We used cleavers and nettle, either crushed in a pestle and mortar and squeezed through muslin or extracted using a juicer. When it was mixed with freshly juiced apple and carrots, even the kids were going back for seconds and thirds!
Herby Garlicky Butter (smothered on campfire damper bread)
Simply cut and then crush (we used a pestle and mortar) a mixture of hairy bittercress, wild garlic and dandelion. Mix with softened butter and season to taste. Great instead of garlic butter on baguettes or on hot damper bread, pasta, vegetables, baked potatoes etc.
Wild Salsa Verde
Cut and crush any spring greens (we used wild garlic, dandelion, hairy bittercress and parsley) and mix with olive oil, seasoning and a dash of cider vinegar. We ate ours on warm bread with nettle soup.
(Thanks for the picture Anna Mitchell!)
Sweat onions in butter or oil with garlic if desired. Add water, potatoes and swede (optional) and cook until soft. Towards the end, add a good handful of nettles (just the top 3 inches or so) and cook until soft. Season with salt and pepper and add vegetable bouillon concentrate to taste. Blend until smooth. This is a flexible recipe and you could include leeks, wild garlic, spinach, peas etc.
Plantain Salve (to soothe your skin after you’ve picked nettles!)
Infuse plantain (fresh and allowed to wilt to remove some of the water OR dried) in organic sunflower oil over a double boiler for around 4 hours. Strain and blend with beeswax which has been melted over a double boiler or just add beeswax to the warm oil and heat gently until blended.

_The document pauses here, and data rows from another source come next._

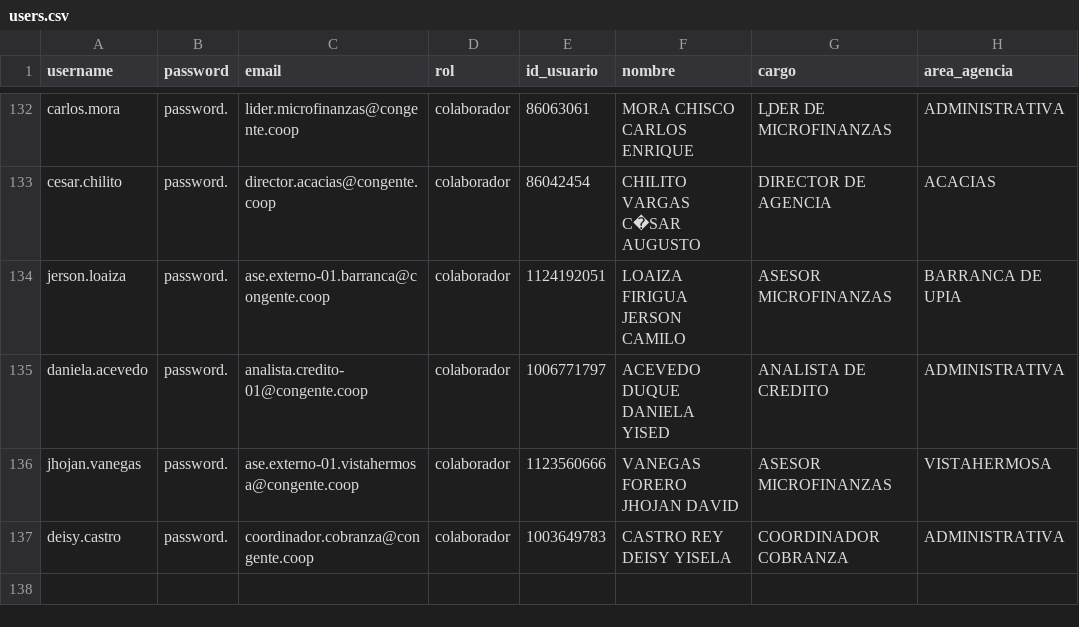
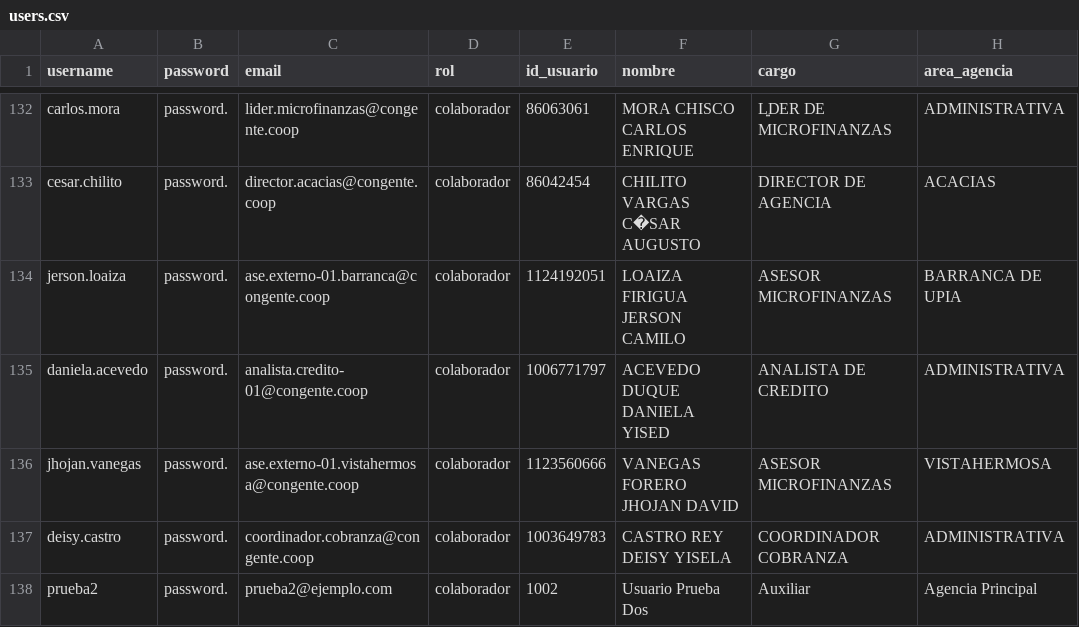
Before and after one commit to JuanFz117/SOLVEX-main, a CSV file: SOLVEX-main/users.csv, drawn as a sheet; only a part is shown, gaps mark what is left out.

Commit message:
`Updated database settings, models, and views to reflect changes in user roles and priorities`

```diff
--- a/SOLVEX-main/users.csv
+++ b/SOLVEX-main/users.csv
@@ -137 +137,2 @@ jhojan.vanegas,password.,ase.externo-01.vistahermosa@congente.coop,colaborador,1
 deisy.castro,password.,coordinador.cobranza@congente.coop,colaborador,1003649783,CASTRO REY DEISY YISELA,COORDINADOR COBRANZA,ADMINISTRATIVA
+prueba2,password.,prueba2@ejemplo.com,colaborador,1002,Usuario Prueba Dos,Auxiliar,Agencia Principal
```
Also changed, not shown: 8 other files.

A ratio of one part wax to 10 parts oil will give a fairly soft salve – increasing the amount of wax will make it harder. You could add a few drops of soothing lavender oil too. Or put some lavender heads in with the plantain when you make your infusion.
Spring Greens Vinegar
This tasty vinegar can be used in salad dressings or taken as a tonic, mixed with raw honey if the thought of taking it neat makes your tongue curl! It can also be used to season vegetables and a spoonful on greens increases the available calcium by a third.
Simply fill a clean jar with a combination of spring greens (cleavers, dandelion, nettles and wild garlic) and cover in cider vinegar. Using raw vinegar ‘with the mother’ means that you’ll be getting a great probiotic boost at the same time as benefiting from the properties of the plants. Leave to infuse for up to two weeks but make sure that the greens stay below the surface of the vinegar so they don’t go off. If you are using a metal lid, protect the lid with a cellophane jam pot cover as the vinegar will react with the metal otherwise. After a few weeks, strain and enjoy.